Sit to Stand Lifts
Once a patient who requires standing support experiences the ease and convenience of a stand up lift or sit to stand lift, they'll wonder how they got along without one. A standing lift or stand assist lift becomes an invaluable part of their daily life and is also a great help to caregivers and family members dealing with patient mobility.
Whether it's a standard, non-powered standing hoist or a more technologically advanced - battery operated, lightweight, and folding - portable unit, a standing lift is a must-have for patient transfers, supported walking and the completion of required daily activities like bathing, using the toilet, dressing and moving from a standing to a seated position or vice versa. While most of the lifts here are designed to accommodate individuals weighing less than 350-400 pounds (depending on the model), you'll also find Bariatric-capacity lifts that can handle as much as 600 pounds.
In order for your decision - regarding which unit best suits your particular needs - to be as informed as possible, give us a call.
Multifunction slings allow for quick toileting, stand assist or full-support seated transfer. Some are known by their brand names. Hoyer, Stand-Aid, Sara Lift, Stella Lift, Stand Assist Lift, Sit-to-Stand, and Stand-Up Lifts all refer to these products.
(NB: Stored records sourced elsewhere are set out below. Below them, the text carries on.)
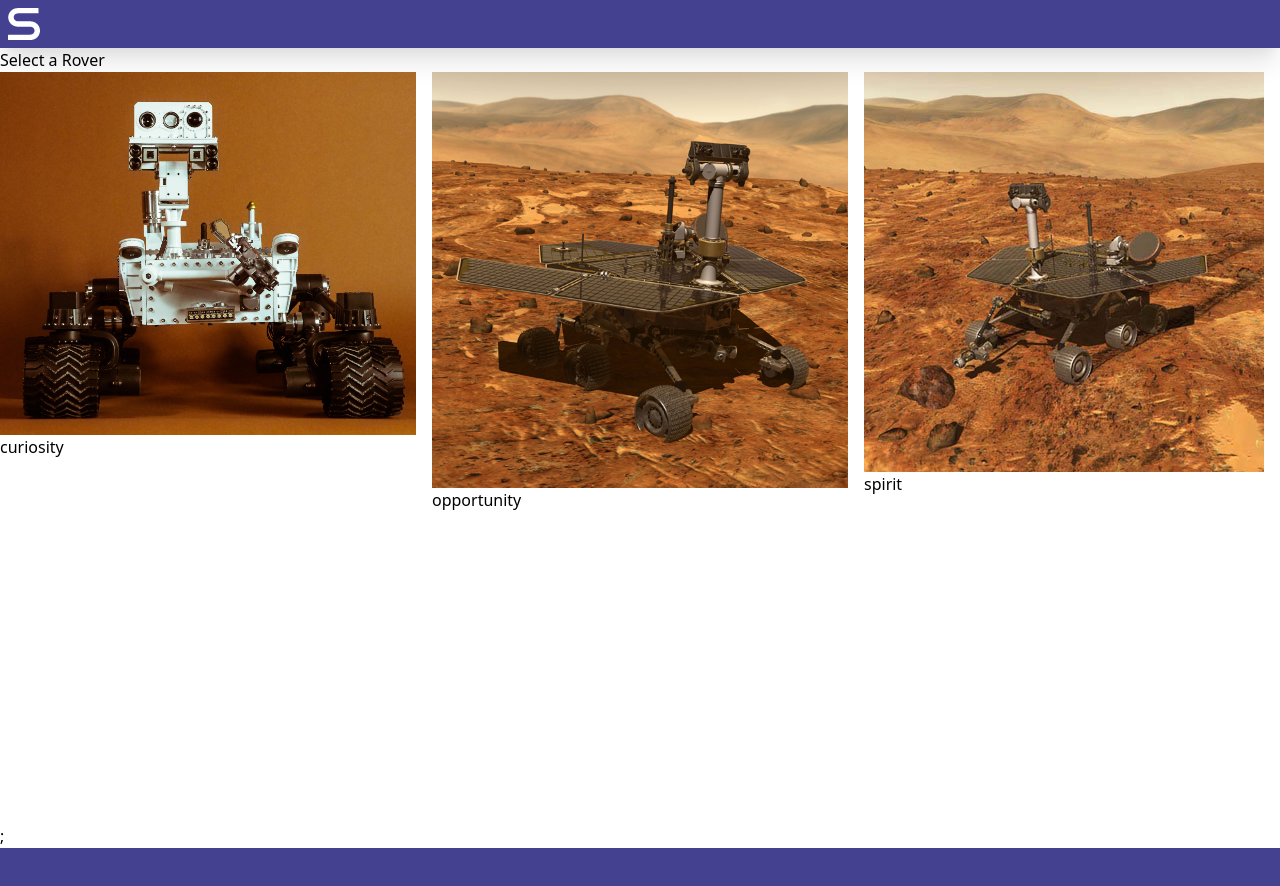
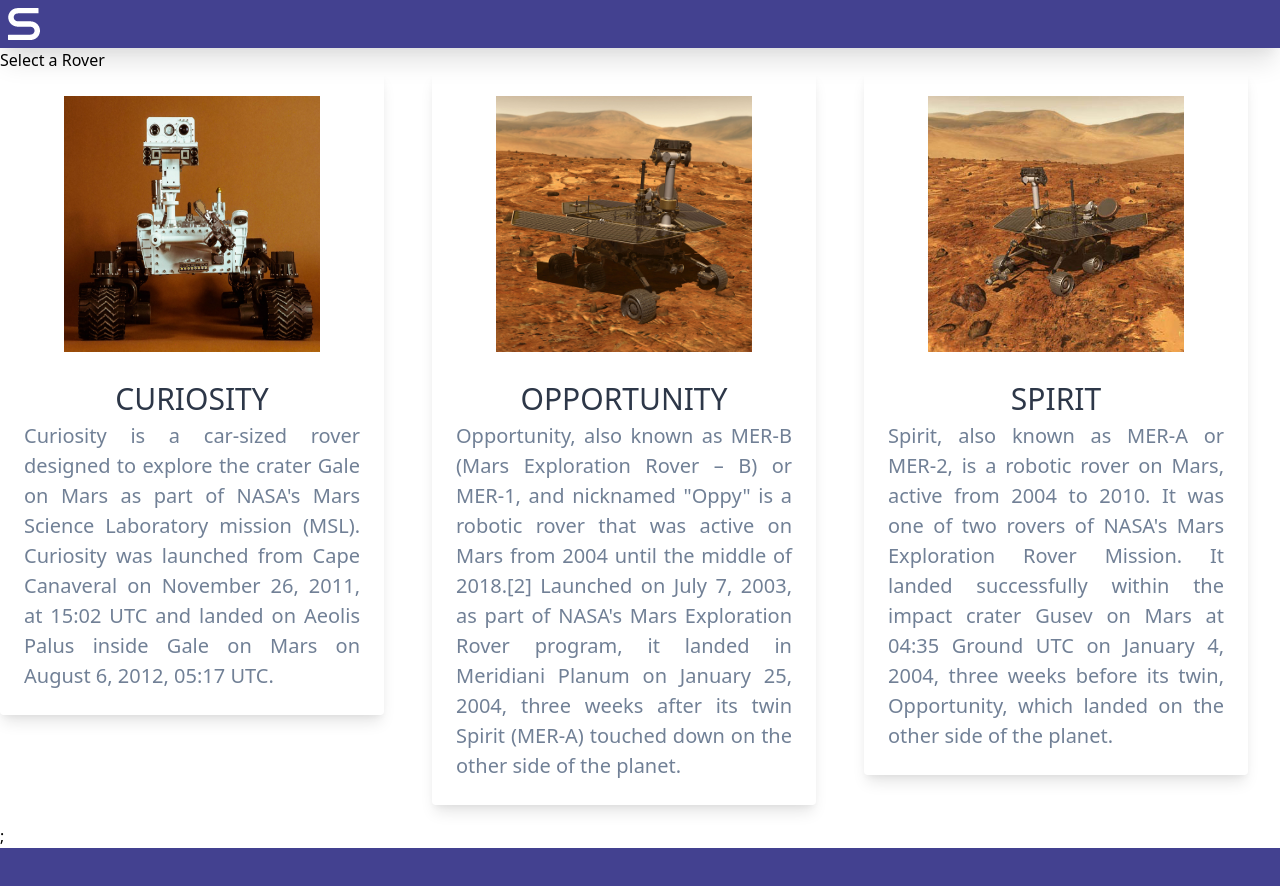
Before and after one commit to sibipro/mars-rover-photos-fe-interview, a Next.js app: page / in a window 1280 px wide. Shown: the top 886 px of the page. Built offline with nearby package versions, Linux system fonts and the light colour scheme.

Commit message:
Added styles to the Rover Card and descriptions

```diff
--- a/components/rover-card.tsx
+++ b/components/rover-card.tsx
@@ -1,14 +1,46 @@
 import React from "react";
 import Link from "next/link";
 
+const roverDescriptions = {
+  curiosity:
+    "Curiosity is a car-sized rover designed to explore the crater Gale on \
+  Mars as part of NASA's Mars Science Laboratory mission (MSL).\
+  Curiosity was launched from Cape Canaveral on November 26, 2011, at \
+  15:02 UTC and landed on Aeolis Palus inside Gale on Mars on August 6,\
+  2012, 05:17 UTC.",
+  opportunity:
+    'Opportunity, also known as MER-B (Mars Exploration Rover – B) or MER-1,\
+      and nicknamed "Oppy" is a robotic rover that was active on Mars from 2004 \
+      until the middle of 2018.[2] Launched on July 7, 2003, as part of NASA\'s \
+      Mars Exploration Rover program, it landed in Meridiani Planum on January 25,\
+     2004, three weeks after its twin Spirit (MER-A) touched down on the other side\
+     of the planet.',
+  spirit: `Spirit, also known as MER-A or MER-2, is a robotic rover on Mars,\
+   active from 2004 to 2010. It was one of two rovers of NASA's Mars Exploration Rover Mission.\
+   It landed successfully within the impact crater Gusev on Mars at 04:35 Ground UTC on January 4, 2004, \
+   three weeks before its twin, Opportunity, which landed on the other side of the planet.`,
+};
 const RoverCard = ({ name }) => {
   return (
-    <div>
-      <img src={`/images/${name}.jpg`}></img>
-      <Link href={`/rovers/[${name}]`} as={`/rovers/${name}`}>
-        <a className="hover:underline">{name}</a>
-      </Link>
-    </div>
+    <Link href={`/rovers/[${name}]`} as={`/rovers/${name}`}>
+      <a>
+        <div className="max-w-sm rounded overflow-hidden shadow-lg">
+          <img
+            className="h-64 w-64 mx-auto mt-6"
+            src={`/images/${name}.jpg`}
+            alt={`${name} rover`}
+          ></img>
+          <div className="mt-6 mx-6 mb-6">
+            <div className="text-3xl mx-auto justify-center w-full uppercase text-center mx-auto text-gray-800 w-full">
+              {name}
+            </div>
+            <p className="text-justify text-xl text-gray-600 mb-4">
+              {roverDescriptions[name]}
+            </p>
+          </div>
+        </div>
+      </a>
+    </Link>
   );
 };
 
```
Stand Assist Lifts are the safest and most efficient way to dress, clean and transfer patients who need additional support.
Stand Assist Sling
Standing Sling for Stand-Up Lifts Stand Assist Slings are designed to work on Invacare's GHS350 and RPS350 Standing Patient Lifts. Although they work on other brands and models, they are not intended to be used on a full-body lift. Use this sling on a Stand Assist Lift only. The standing slings are for residents who are partially dependent, have at least 60-percent weight bearing capacity, have head and neck control, are cooperative, can sit up on the edge of the bed (with or without assistance), and are able to bend at the hip, knees and ankles. Use standing slings for standing assistance, quick toileting, weight bearing practice and for transferring resident from bed to chair, or chair to bed. Usage: Individuals that use the Standing Sling MUST be able to support some of their own weight, otherwise injury can occur